Return each line in the records below that includes "file".

Revision tracking records
-=-=-=-=-
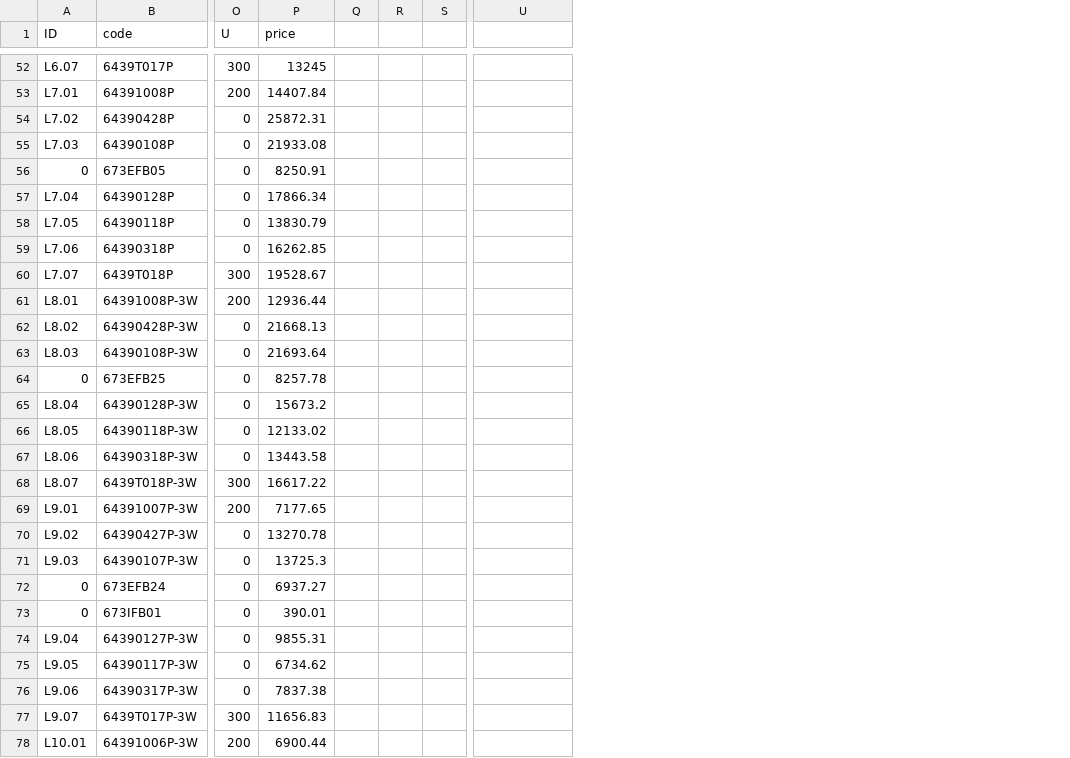
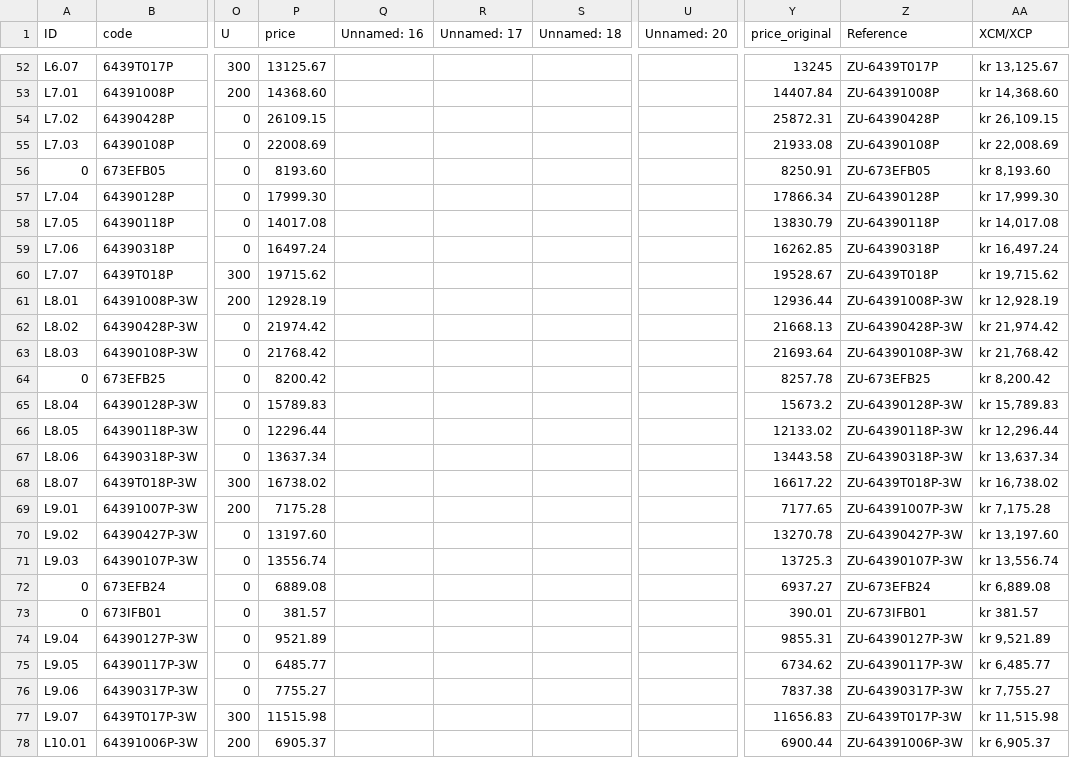
Before and after one commit to HansRisnes/busbar-webapp-embedded-v2, a CSV file: data/busbar-webapp-embedded-v2.csv, drawn as a sheet; only a part is shown, gaps mark what is left out; removed rows and columns are numbered as before the commit, all else as after; the diff covers the shown part only; the diff names each change by its address in the sheet, - before the commit and + after, or states it on an @@ line.

```diff
--- a/data/busbar-webapp-embedded-v2.csv
+++ b/data/busbar-webapp-embedded-v2.csv
-column Q, empty
-column R, empty
-column S, empty
+column Q (Unnamed: 16), empty
+column R (Unnamed: 17), empty
+column S (Unnamed: 18), empty
+column Y (price_original), rows 52-78: 13245 | 14407.84 | 25872.31 | 21933.08 | 8250.91 | 17866.34 | 13830.79 | 16262.85 | 19528.67 | 12936.44 | 21668.13 | 21693.64 | 8257.78 | 15673.2 | 12133.02 | 13443.58 | 16617.22 | 7177.65 | 13270.78 | 13725.3 | 6937.27 | 390.01 | 9855.31 | 6734.62 | 7837.38 | 11656.83 | 6900.44
+column Z (Reference), rows 52-78: ZU-6439T017P | ZU-64391008P | ZU-64390428P | ZU-64390108P | ZU-673EFB05 | ZU-64390128P | ZU-64390118P | ZU-64390318P | ZU-6439T018P | ZU-64391008P-3W | ZU-64390428P-3W | ZU-64390108P-3W | ZU-673EFB25 | ZU-64390128P-3W | ZU-64390118P-3W | ZU-64390318P-3W | ZU-6439T018P-3W | ZU-64391007P-3W | ZU-64390427P-3W | ZU-64390107P-3W | ZU-673EFB24 | ZU-673IFB01 | ZU-64390127P-3W | ZU-64390117P-3W | ZU-64390317P-3W | ZU-6439T017P-3W | ZU-64391006P-3W
+column AA (XCM/XCP), rows 52-78: kr 13,125.67 | kr 14,368.60 | kr 26,109.15 | kr 22,008.69 | kr 8,193.60 | kr 17,999.30 | kr 14,017.08 | kr 16,497.24 | kr 19,715.62 | kr 12,928.19 | kr 21,974.42 | kr 21,768.42 | kr 8,200.42 | kr 15,789.83 | kr 12,296.44 | kr 13,637.34 | kr 16,738.02 | kr 7,175.28 | kr 13,197.60 | kr 13,556.74 | kr 6,889.08 | kr 381.57 | kr 9,521.89 | kr 6,485.77 | kr 7,755.27 | kr 11,515.98 | kr 6,905.37
-U1: (empty)
+U1: Unnamed: 20
-P52 (price): 13245
+P52 (price): 13125.67
-P53 (price): 14407.84
+P53 (price): 14368.60
-P54 (price): 25872.31
+P54 (price): 26109.15
-P55 (price): 21933.08
+P55 (price): 22008.69
-P56 (price): 8250.91
+P56 (price): 8193.60
-P57 (price): 17866.34
+P57 (price): 17999.30
-P58 (price): 13830.79
+P58 (price): 14017.08
-P59 (price): 16262.85
+P59 (price): 16497.24
-P60 (price): 19528.67
+P60 (price): 19715.62
-P61 (price): 12936.44
+P61 (price): 12928.19
-P62 (price): 21668.13
+P62 (price): 21974.42
-P63 (price): 21693.64
+P63 (price): 21768.42
-P64 (price): 8257.78
+P64 (price): 8200.42
-P65 (price): 15673.2
+P65 (price): 15789.83
-P66 (price): 12133.02
+P66 (price): 12296.44
-P67 (price): 13443.58
+P67 (price): 13637.34
-P68 (price): 16617.22
+P68 (price): 16738.02
-P69 (price): 7177.65
+P69 (price): 7175.28
-P70 (price): 13270.78
+P70 (price): 13197.60
-P71 (price): 13725.3
+P71 (price): 13556.74
-P72 (price): 6937.27
+P72 (price): 6889.08
-P73 (price): 390.01
+P73 (price): 381.57
-P74 (price): 9855.31
+P74 (price): 9521.89
-P75 (price): 6734.62
+P75 (price): 6485.77
-P76 (price): 7837.38
+P76 (price): 7755.27
-P77 (price): 11656.83
+P77 (price): 11515.98
-P78 (price): 6900.44
+P78 (price): 6905.37
```
Also changed, not shown: 91 edited cells elsewhere in this file, data/busbar-webapp-embedded-v2.1.csv, 15 other files.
-=-=-=-=-
● RESULT OF THE TASK:
Before and after one commit to HansRisnes/busbar-webapp-embedded-v2, a CSV file: data/busbar-webapp-embedded-v2.csv, drawn as a sheet; only a part is shown, gaps mark what is left out; removed rows and columns are numbered as before the commit, all else as after; the diff covers the shown part only; the diff names each change by its address in the sheet, - before the commit and + after, or states it on an @@ line.
Also changed, not shown: 91 edited cells elsewhere in this file, data/busbar-webapp-embedded-v2.1.csv, 15 other files.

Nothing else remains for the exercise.